### WHAT YOU NEED TO DO:
Report the count of lines containing the word "Geral" in the entries below, and nothing more.

*** SOURCE MATERIAL ***

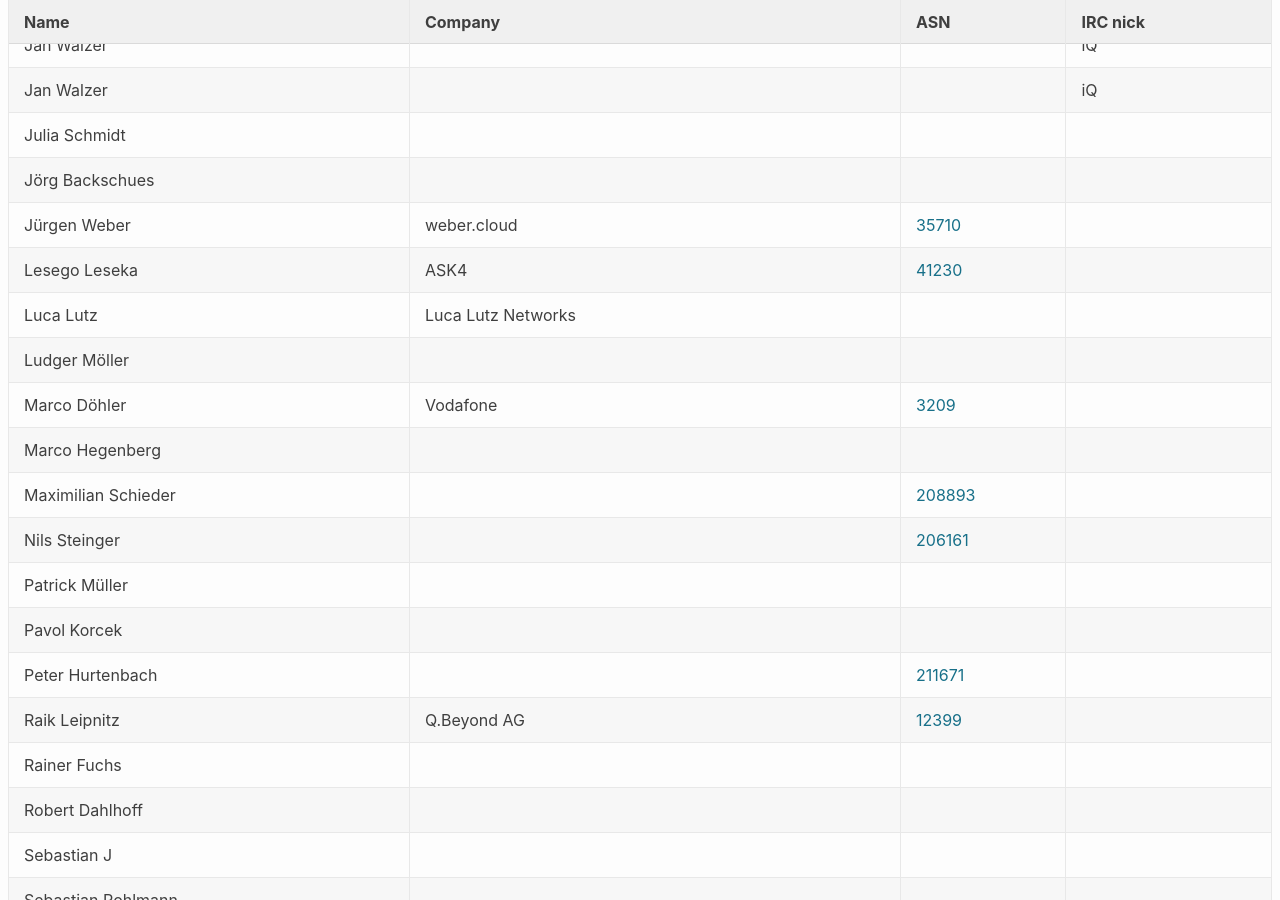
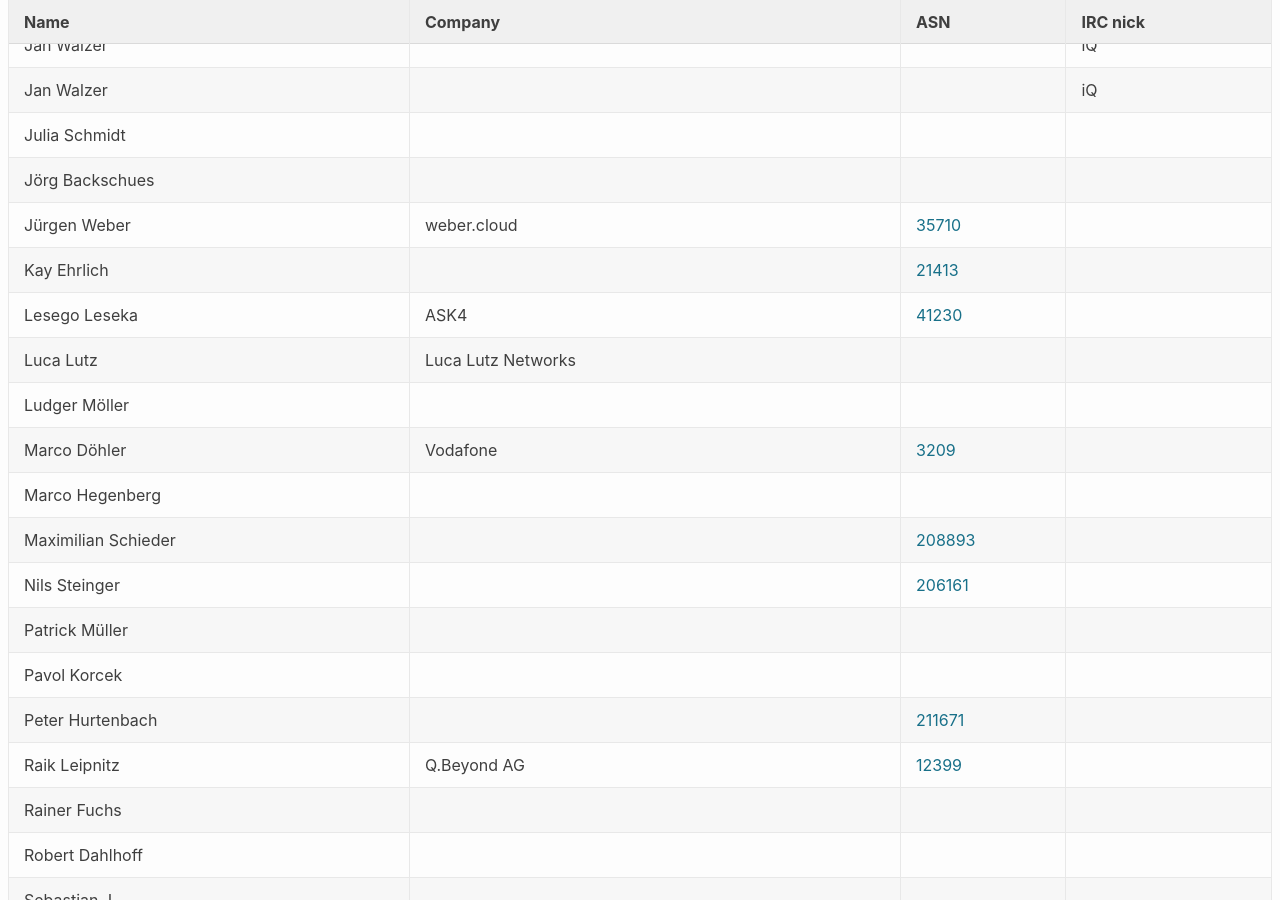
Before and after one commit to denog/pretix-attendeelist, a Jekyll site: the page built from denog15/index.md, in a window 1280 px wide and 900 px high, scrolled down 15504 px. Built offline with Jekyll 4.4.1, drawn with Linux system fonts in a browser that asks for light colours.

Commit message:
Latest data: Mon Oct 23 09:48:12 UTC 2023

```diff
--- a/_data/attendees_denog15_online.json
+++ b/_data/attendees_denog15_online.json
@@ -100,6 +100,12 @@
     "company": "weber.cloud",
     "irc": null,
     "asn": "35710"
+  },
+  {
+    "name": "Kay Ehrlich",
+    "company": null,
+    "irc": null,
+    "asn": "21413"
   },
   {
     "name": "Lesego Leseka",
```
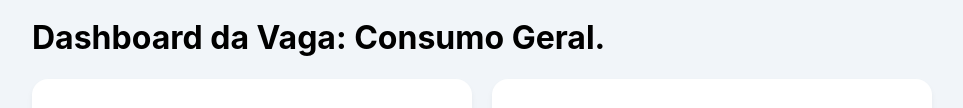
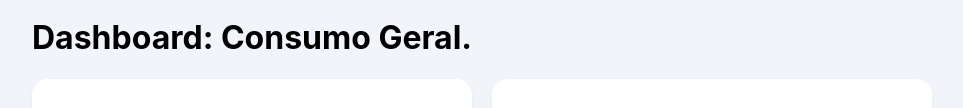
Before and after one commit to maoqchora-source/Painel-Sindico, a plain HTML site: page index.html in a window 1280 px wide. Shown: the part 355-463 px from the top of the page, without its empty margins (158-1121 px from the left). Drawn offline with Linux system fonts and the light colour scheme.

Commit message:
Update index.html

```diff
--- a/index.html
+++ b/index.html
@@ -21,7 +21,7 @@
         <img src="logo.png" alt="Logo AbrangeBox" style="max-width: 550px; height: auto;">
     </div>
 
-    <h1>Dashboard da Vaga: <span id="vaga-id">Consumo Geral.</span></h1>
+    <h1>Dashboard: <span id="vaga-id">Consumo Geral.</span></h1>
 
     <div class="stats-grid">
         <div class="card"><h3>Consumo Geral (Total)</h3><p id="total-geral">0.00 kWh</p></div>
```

*** End of SOURCE MATERIAL ***

### WRITTEN REPLY:
3